**Dataset records**
-- Opening Marker --
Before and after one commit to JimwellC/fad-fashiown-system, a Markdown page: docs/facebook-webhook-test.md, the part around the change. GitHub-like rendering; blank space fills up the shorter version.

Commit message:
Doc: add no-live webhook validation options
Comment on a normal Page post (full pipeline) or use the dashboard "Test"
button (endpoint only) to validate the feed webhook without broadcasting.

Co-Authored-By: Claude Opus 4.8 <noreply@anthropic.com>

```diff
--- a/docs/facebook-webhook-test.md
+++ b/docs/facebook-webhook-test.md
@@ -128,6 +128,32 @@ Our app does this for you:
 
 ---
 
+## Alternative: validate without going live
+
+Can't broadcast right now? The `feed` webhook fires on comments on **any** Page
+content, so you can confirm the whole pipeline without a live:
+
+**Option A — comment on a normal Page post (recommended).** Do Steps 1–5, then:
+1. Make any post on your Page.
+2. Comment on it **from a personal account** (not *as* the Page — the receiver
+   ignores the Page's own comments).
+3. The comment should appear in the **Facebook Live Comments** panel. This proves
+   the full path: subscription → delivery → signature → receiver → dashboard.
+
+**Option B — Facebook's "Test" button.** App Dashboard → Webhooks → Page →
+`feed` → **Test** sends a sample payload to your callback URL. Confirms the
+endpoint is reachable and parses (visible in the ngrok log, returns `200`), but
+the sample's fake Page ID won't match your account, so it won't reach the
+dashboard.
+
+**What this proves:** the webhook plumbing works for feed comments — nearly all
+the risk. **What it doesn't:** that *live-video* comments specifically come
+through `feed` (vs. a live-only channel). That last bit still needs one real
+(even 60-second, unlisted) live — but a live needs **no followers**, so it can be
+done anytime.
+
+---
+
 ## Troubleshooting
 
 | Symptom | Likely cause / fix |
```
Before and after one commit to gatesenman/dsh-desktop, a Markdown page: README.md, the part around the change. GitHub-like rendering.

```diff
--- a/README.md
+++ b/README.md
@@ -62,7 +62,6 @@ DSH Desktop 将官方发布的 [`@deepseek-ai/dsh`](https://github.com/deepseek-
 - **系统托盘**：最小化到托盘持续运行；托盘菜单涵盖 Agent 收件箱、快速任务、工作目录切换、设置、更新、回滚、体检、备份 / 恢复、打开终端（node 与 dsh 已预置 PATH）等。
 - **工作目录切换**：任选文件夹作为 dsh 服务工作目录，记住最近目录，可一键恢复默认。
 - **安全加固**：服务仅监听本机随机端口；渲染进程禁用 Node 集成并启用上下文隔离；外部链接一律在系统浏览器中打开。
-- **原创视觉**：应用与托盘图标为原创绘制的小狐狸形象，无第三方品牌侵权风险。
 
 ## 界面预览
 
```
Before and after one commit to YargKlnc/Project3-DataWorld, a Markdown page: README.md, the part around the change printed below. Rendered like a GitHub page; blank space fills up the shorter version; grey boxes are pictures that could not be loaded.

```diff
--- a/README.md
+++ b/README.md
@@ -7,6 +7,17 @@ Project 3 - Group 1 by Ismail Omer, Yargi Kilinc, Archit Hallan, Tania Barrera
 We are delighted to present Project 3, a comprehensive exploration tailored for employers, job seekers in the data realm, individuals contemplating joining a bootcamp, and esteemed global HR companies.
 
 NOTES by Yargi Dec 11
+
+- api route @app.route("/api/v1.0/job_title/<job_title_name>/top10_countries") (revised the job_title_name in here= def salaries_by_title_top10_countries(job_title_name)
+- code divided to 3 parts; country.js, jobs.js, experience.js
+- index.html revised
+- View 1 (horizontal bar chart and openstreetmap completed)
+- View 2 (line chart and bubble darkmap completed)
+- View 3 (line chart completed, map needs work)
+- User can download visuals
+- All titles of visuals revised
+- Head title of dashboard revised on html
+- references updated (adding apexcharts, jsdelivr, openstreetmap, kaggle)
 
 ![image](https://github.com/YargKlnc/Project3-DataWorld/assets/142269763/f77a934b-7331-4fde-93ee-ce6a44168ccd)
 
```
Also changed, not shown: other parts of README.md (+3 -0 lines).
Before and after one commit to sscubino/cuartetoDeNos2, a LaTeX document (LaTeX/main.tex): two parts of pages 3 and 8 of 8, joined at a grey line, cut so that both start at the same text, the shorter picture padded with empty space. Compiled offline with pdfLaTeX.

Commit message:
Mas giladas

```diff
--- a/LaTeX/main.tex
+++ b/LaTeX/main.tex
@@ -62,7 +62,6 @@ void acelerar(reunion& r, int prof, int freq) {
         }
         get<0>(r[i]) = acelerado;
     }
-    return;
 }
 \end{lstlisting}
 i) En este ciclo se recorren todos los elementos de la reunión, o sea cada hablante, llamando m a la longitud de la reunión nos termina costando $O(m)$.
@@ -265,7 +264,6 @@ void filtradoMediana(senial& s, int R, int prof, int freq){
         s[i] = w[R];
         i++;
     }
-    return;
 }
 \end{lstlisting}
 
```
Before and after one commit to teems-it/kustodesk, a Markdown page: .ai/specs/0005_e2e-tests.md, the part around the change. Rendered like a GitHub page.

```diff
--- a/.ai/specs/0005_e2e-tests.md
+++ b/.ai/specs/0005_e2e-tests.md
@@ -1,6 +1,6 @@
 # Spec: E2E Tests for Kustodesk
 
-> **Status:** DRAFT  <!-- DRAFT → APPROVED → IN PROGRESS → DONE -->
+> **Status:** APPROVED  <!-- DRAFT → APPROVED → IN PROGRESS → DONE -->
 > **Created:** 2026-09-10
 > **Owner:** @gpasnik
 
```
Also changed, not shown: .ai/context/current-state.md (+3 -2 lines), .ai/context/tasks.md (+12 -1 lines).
-- Closing Marker --
**Your instructions**
Scan the listing above, and wherever a line holds the word "Markdown", copy it.

**Result of this task**
Before and after one commit to JimwellC/fad-fashiown-system, a Markdown page: docs/facebook-webhook-test.md, the part around the change. GitHub-like rendering; blank space fills up the shorter version.
Before and after one commit to gatesenman/dsh-desktop, a Markdown page: README.md, the part around the change. GitHub-like rendering.
Before and after one commit to YargKlnc/Project3-DataWorld, a Markdown page: README.md, the part around the change printed below. Rendered like a GitHub page; blank space fills up the shorter version; grey boxes are pictures that could not be loaded.
Before and after one commit to teems-it/kustodesk, a Markdown page: .ai/specs/0005_e2e-tests.md, the part around the change. Rendered like a GitHub page.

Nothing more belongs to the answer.